More on Mr. Moon



My last post occasioned interest from two of the painter’s I’ve met online over the past couple years…the net has been a real revelation in hooking people up of ‘like mind’.  I sometimes think of the quotation (that I think I’ve posted before, if so forgive me) I used to use occasionally in my lecture on abstract painting – ‘Never Trust A Painter’ – from Dave Hickey (writing about David Reed I think) who said abstraction is like Jazz “The people who are interested in it know where to find it – no-one else gives a shit”.  Well there’s more of us…many more of us than I ever realised before we had the web and blogs, Facebook, Twitter etc.  But I digress…this picture was very big indeed…called East Light as I remember.  And this one Omega – a bit smaller but still fairly hefty.  Sadly (as with many of the shows I documented) I only retained a few images and for this show no installation shots.



I loved these rugged beasts of pictures…they followed on from his earlier work of super cool melamine strips in acid and metallic combinations and were such a contrast.  His more recent work hasn’t given me the same buzz but ‘back in the day’ these were simply marvellous.  See some more here.

Glue On The Floor

Moon Mick - Loft

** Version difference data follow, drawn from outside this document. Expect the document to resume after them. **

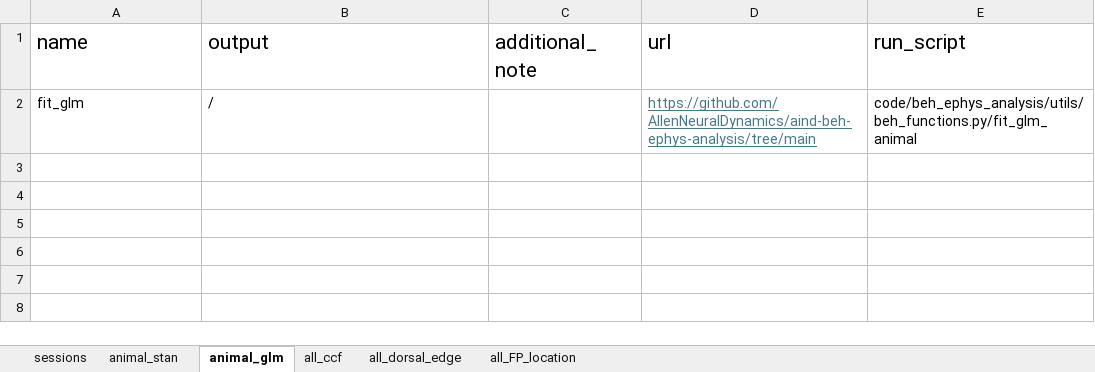
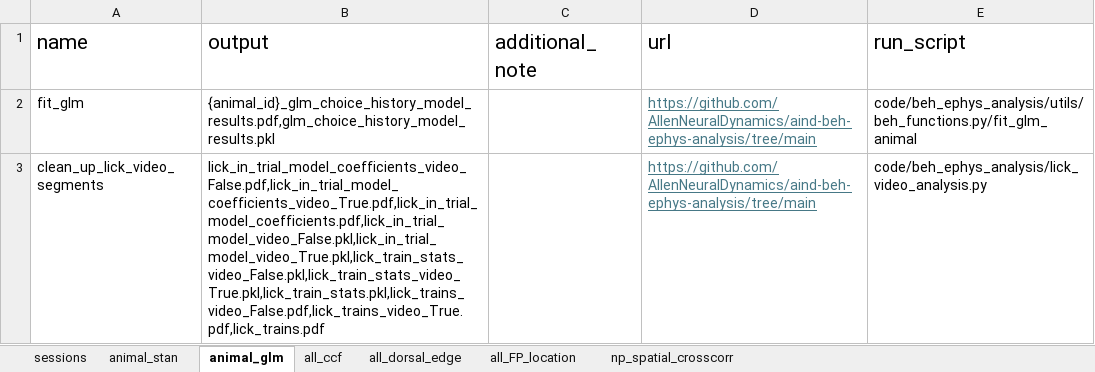
Before and after one commit to AllenNeuralDynamics/aind-beh-ephys-analysis, an Excel workbook: code/data_management/meta_data_processing.xlsx, sheet animal_glm, drawn as a sheet; values as stored, in another font and other column widths than the file's, no borders; the diff names each change by its address in the sheet, - before the commit and + after, or states it on an @@ line.

```diff
--- a/code/data_management/meta_data_processing.xlsx (sheet animal_glm)
+++ b/code/data_management/meta_data_processing.xlsx (sheet animal_glm)
+sheet tab: np_spatial_crosscorr
-B2 (output): /
+B2 (output): {animal_id}_glm_choice_history_model_results.pdf,glm_choice_history_model_results.pkl
+row 3: clean_up_lick_video_segments | lick_in_trial_model_coefficients_video_False.pdf,lick_in_trial_model_coefficients_video_True.pdf,lick_in_trial_model_coefficients.pdf,lick_in_trial_model_video_False.pkl,lick_in_trial_model_video_True.pkl,lick_train_stats_video_False.pkl,lick_train_stats_video_True.pkl,lick_train_stats.pkl,lick_trains_video_False.pdf,lick_trains_video_True.pdf,lick_trains.pdf |  | https://github.com/AllenNeuralDynamics/aind-beh-ephys-analysis/tree/main | code/beh_ephys_analysis/lick_video_analysis.py
```
Also changed, not shown: sheet sessions, 5 other files.
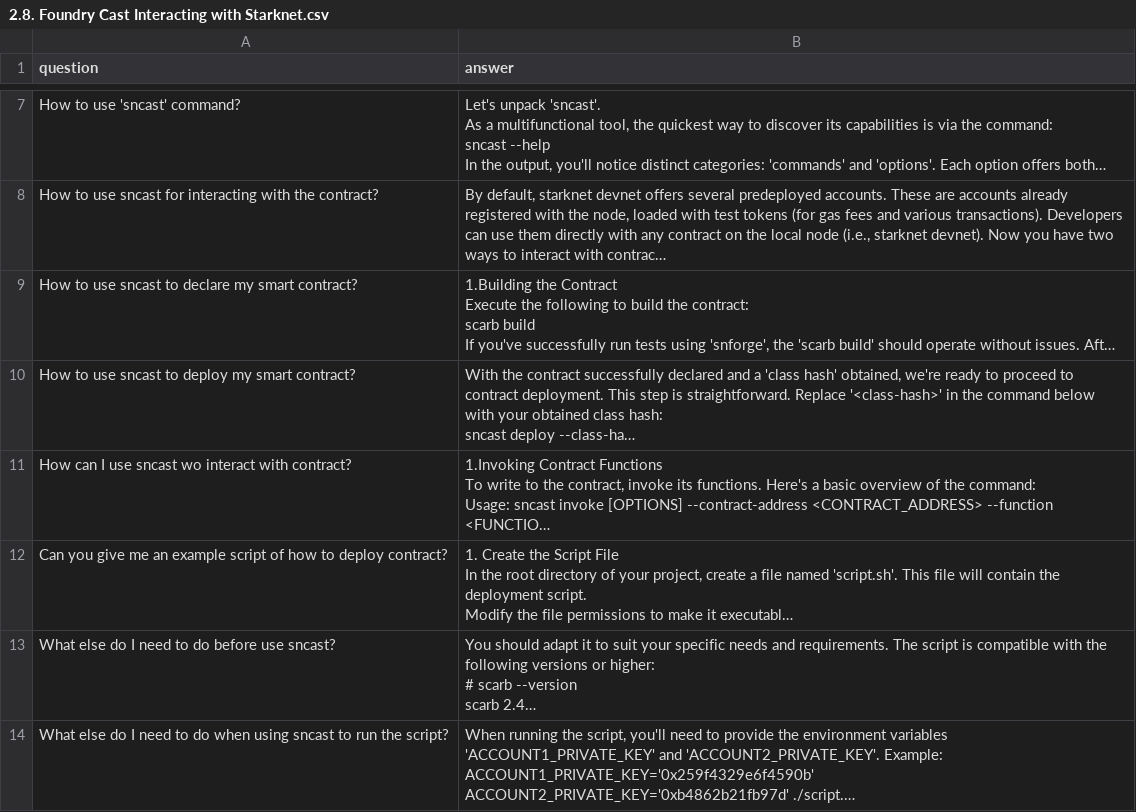
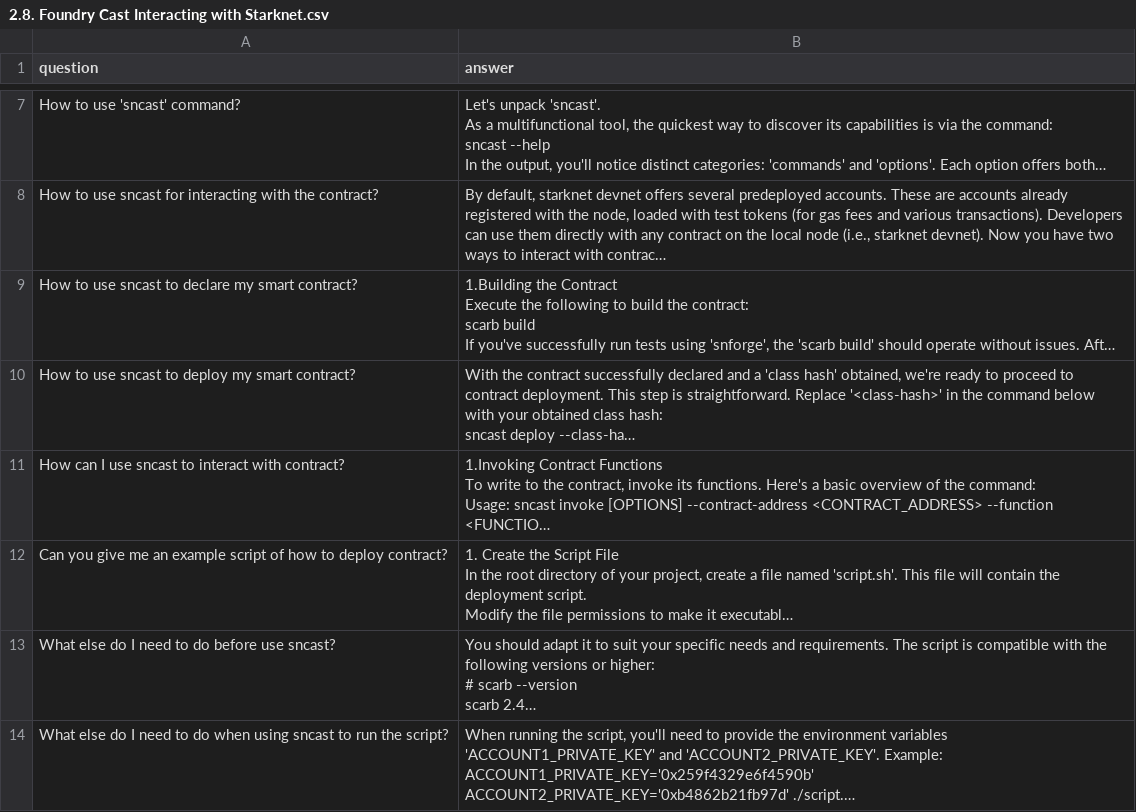
Before and after one commit to StarkWizard/cairo-llm, a CSV file: corpus_src/train/Rewrite_The Starknet Book/2. Tooling/2.8. Foundry Cast Interacting with Starknet.csv, drawn as a sheet; only a part is shown, gaps mark what is left out; long unchanged cells end in …; the diff names each change by its address in the sheet, - before the commit and + after, or states it on an @@ line.

Commit message:
Update 2.8. Foundry Cast Interacting with Starknet.csv

```diff
--- a/corpus_src/train/Rewrite_The Starknet Book/2. Tooling/2.8. Foundry Cast Interacting with Starknet.csv
+++ b/corpus_src/train/Rewrite_The Starknet Book/2. Tooling/2.8. Foundry Cast Interacting with Starknet.csv
-A11 (question): …use sncast wo interact with…
+A11 (question): …use sncast to interact with…
```
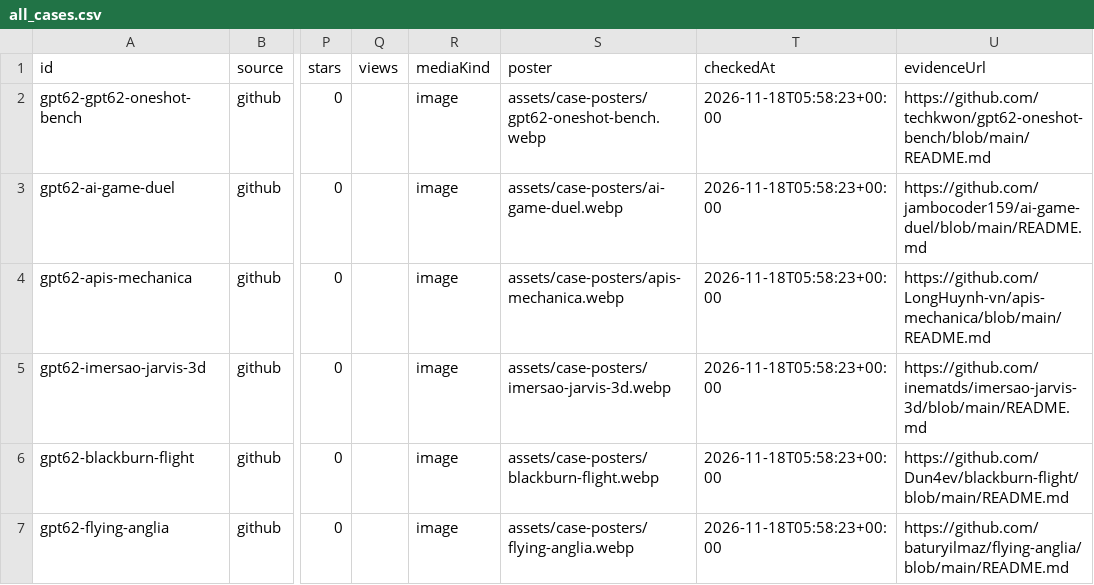
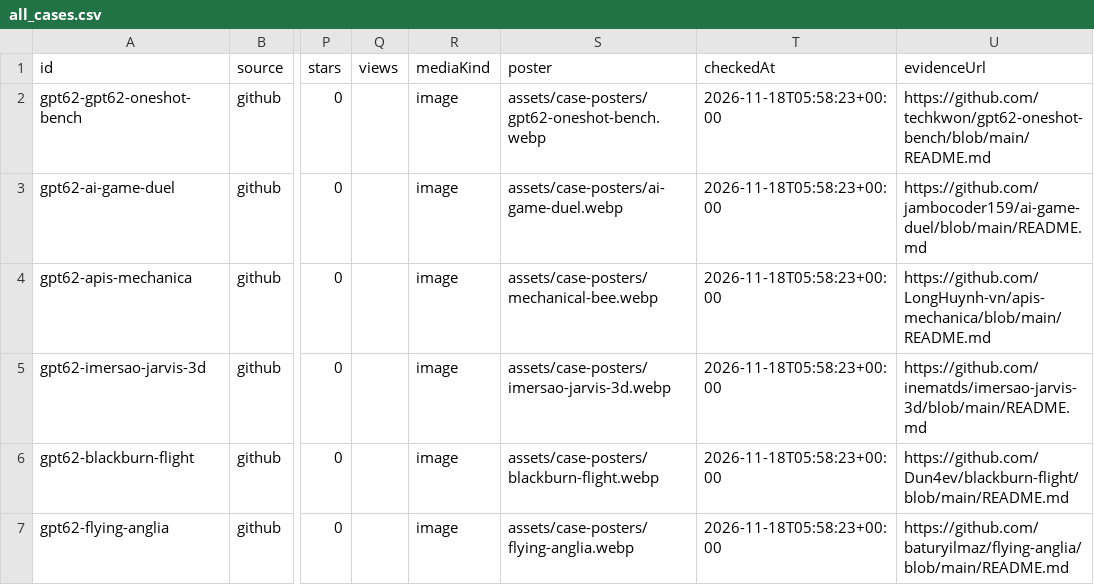
Before and after one commit to waytoagi-team/gallery, a CSV file: cases/models/gpt-6-2-usecases/public/data/all_cases.csv, drawn as a sheet; only a part is shown, gaps mark what is left out; the diff names each change by its address in the sheet, - before the commit and + after, or states it on an @@ line.

Commit message:
Use descriptive mechanical bee image filename (#44)

```diff
--- a/cases/models/gpt-6-2-usecases/public/data/all_cases.csv
+++ b/cases/models/gpt-6-2-usecases/public/data/all_cases.csv
-S4 (poster): assets/case-posters/apis-mechanica.webp
+S4 (poster): assets/case-posters/mechanical-bee.webp
```
Also changed, not shown: 6 other files.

Stephen MacInnis reports on his children’s use of glue…and how quite a bit of it ends up on the floor.  It reminded me of (and gave me an excuse for) further visual reminisces of my earlier life as Gallery Assistant at Birmingham’s Ikon Gallery back in the 70’s.  This is one of Mick Moon’s huge loose canvas pieces constructed from imprints made in the studio on the floors and other surfaces using PVA glue to transfer the form onto the canvas.  Moon (the brother of the late great Jeremy...who tragically died far too young) was really onto something with these pieces though I don’t think he pursued the idea for very long or took them to where they might have gone had he done so.  In any event I loved them (and so did the John Moores Painting Competition judges for one of them won first prize at the 1980 exhibition) and wish he’d experimented further with the idea.  Let’s see if Stephen’s children pick up the trail!